Alternative credentials typically refer to any type of credential other than traditional, credit-based degrees and diplomas offered by accredited secondary and postsecondary institutions. Alternative credentials include, but are not limited to, licenses, certificates, badges, professional/industry certifications, non-credit and competency-based education programs, boot camps, work-based learned programs such as apprenticeships, massive open online courses (MOOCs), and short and highly specific “micro-learning” programs.
Alternative credentials are awarded by a range of authorized entities, including educational institutions, professional and industry certifying bodies, and state licensure boards. They are awarded based on a range of criteria such as industry-validated required competencies and mastery levels. They often are subject to a range of quality-assurance processes.

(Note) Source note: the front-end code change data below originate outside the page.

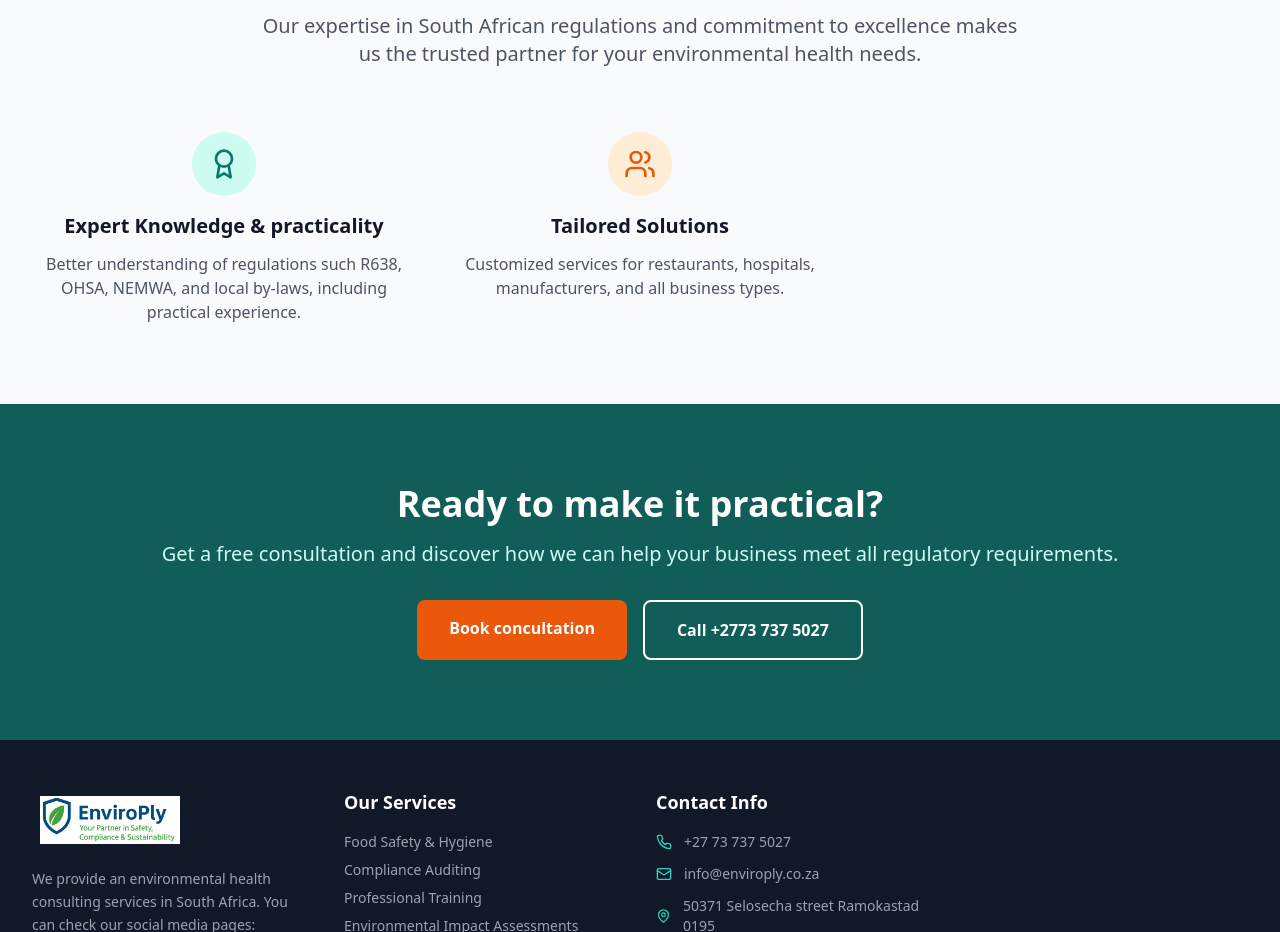
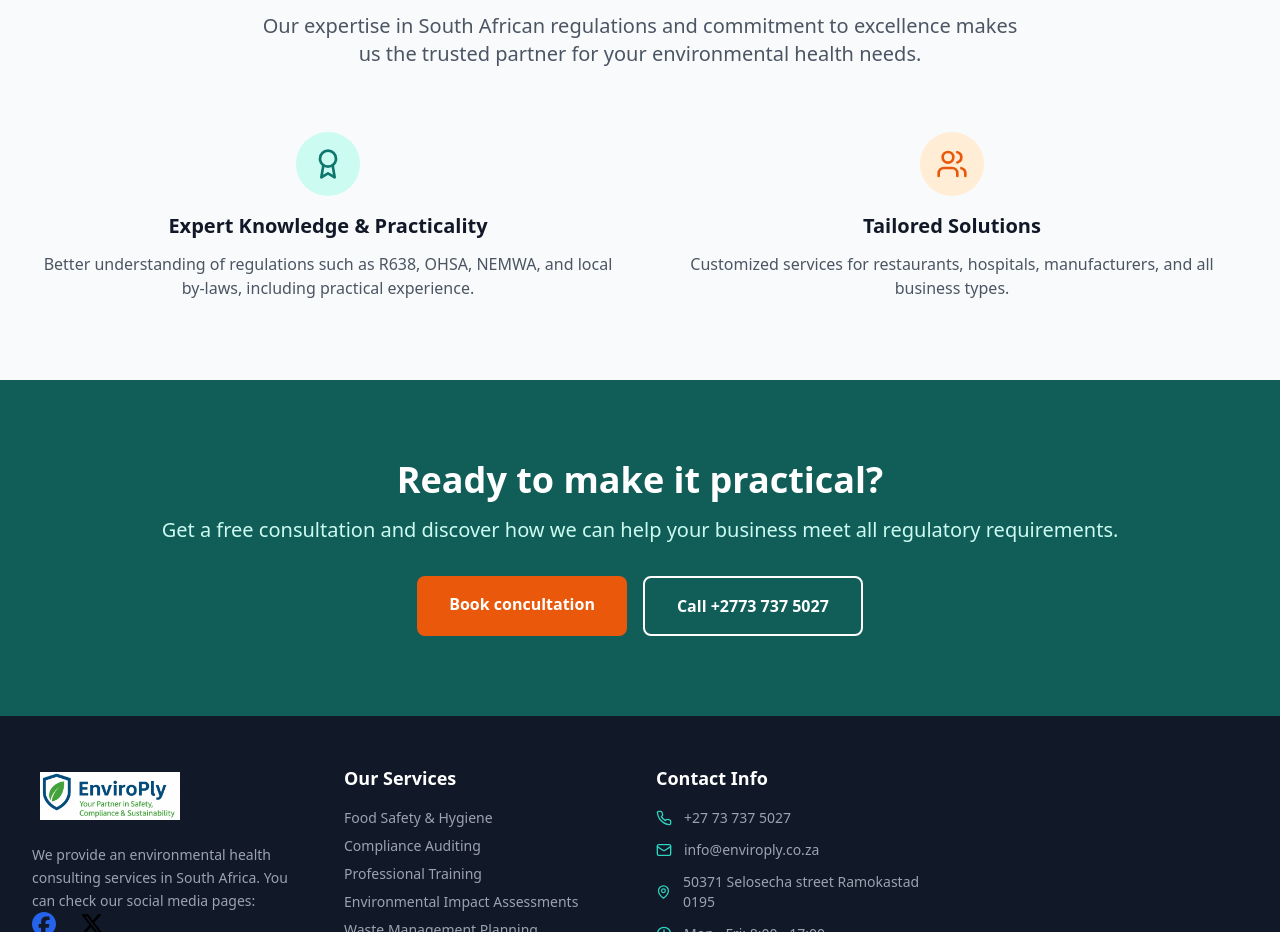
Before and after one commit to justic3044/enviroply, a React (Vite) app: page / in a window 1280 px wide. Shown: the part 2126-3058 px from the top of the page. Built offline with nearby package versions, Linux system fonts and the light colour scheme.

Commit message:
Update HomePage.tsx

```diff
--- a/src/pages/HomePage.tsx
+++ b/src/pages/HomePage.tsx
@@ -113,8 +113,8 @@ const HomePage = () => {
         </div>
       </section>
 
-      {/* Why Choose Us Section */}
-      <section className="py-20 bg-gray-50">
+    {/* Why Choose Us Section */}
+    <section className="py-20 bg-gray-50">
         <div className="container mx-auto px-4 sm:px-6 lg:px-8">
           <div className="text-center mb-16">
             <h2 className="text-3xl lg:text-4xl font-bold text-gray-900 mb-4">
@@ -125,14 +125,14 @@ const HomePage = () => {
             </p>
           </div>
 
-          <div className="grid grid-cols-1 md:grid-cols-3 gap-8">
+          <div className="grid grid-cols-1 md:grid-cols-2 gap-8"> {/* Changed to md:grid-cols-2 */}
             <div className="text-center">
               <div className="bg-teal-100 w-16 h-16 rounded-full flex items-center justify-center mx-auto mb-4">
                 <Award className="h-8 w-8 text-teal-700" />
               </div>
-              <h3 className="text-xl font-bold text-gray-900 mb-3">Expert Knowledge & practicality</h3>
+              <h3 className="text-xl font-bold text-gray-900 mb-3">Expert Knowledge & Practicality</h3>
               <p className="text-gray-600">
-                Better understanding of regulations such R638, OHSA, NEMWA, and local by-laws, including practical experience.
+                Better understanding of regulations such as R638, OHSA, NEMWA, and local by-laws, including practical experience.
               </p>
             </div>
             <div className="text-center">
@@ -144,10 +144,10 @@ const HomePage = () => {
                 Customized services for restaurants, hospitals, manufacturers, and all business types.
               </p>
             </div>
+            {/* Add more columns as necessary */}
           </div>
         </div>
       </section>
-
 
       {/* CTA Section */}
       <section className="py-20 bg-teal-800 text-white">
```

There are no common definitions for alternative credentials, although many organizations and groups have been defining them. The result is a landscape of confusing terms that vary among institutions, organizations, and jurisdictions. For example, the OECD (Kato et al, 2020) defines alternative credentials as including micro-credentials, digital badges, and industry-recognized certificates. For others, badges refer to a technical standard applied to alternative credentials. In Canada, the Canadian Digital Learning Research Association (CDLRA) defines alternative credentials as offerings beyond traditional degrees, diplomas, and certificates (Johnson, 2019, p.21). For the ICDE (2020), credentials are based on competencies or learning accomplishments.
“Layered into this problem is an overlapping set of characteristics: MOOCs may or may not be open and may or may not result in a micro-credential. A micro-credential may or may not be micro and may or may not result in a badge. Stackable credentials may or may not stack to a higher credential and may or may not result in a badge and may or may not be distinguishable from post-graduate certificates. Badges are sometimes referred to as technical standard, or represent a technical platform, but are also sometimes bundled with micro-credentials.”
Inconsistencies abound in verifying alternative credentials and then storing them as a part of a traditional record of learning. Many groups are working to include alternative credentials in Comprehensive Learning Records (CLRs) and/or Learning and Employment Records (LERs). Doing so would allow all learning to be recognized in a digital, portable format.
Relation to Learn & Work Ecosystem
Recognition of learning outside the traditional educational credentialing framework is vital to an effective ecosystem. Such recognition expands pathways to educational and economic success for diverse learners and makes credentialing more relevant and responsive to the needs of a dynamic economy.
Alternative credentials – micro-credentials, stackable credentials, and digital badges – Explorations in the ed tech world (homonym.ca) (September 25, 2020)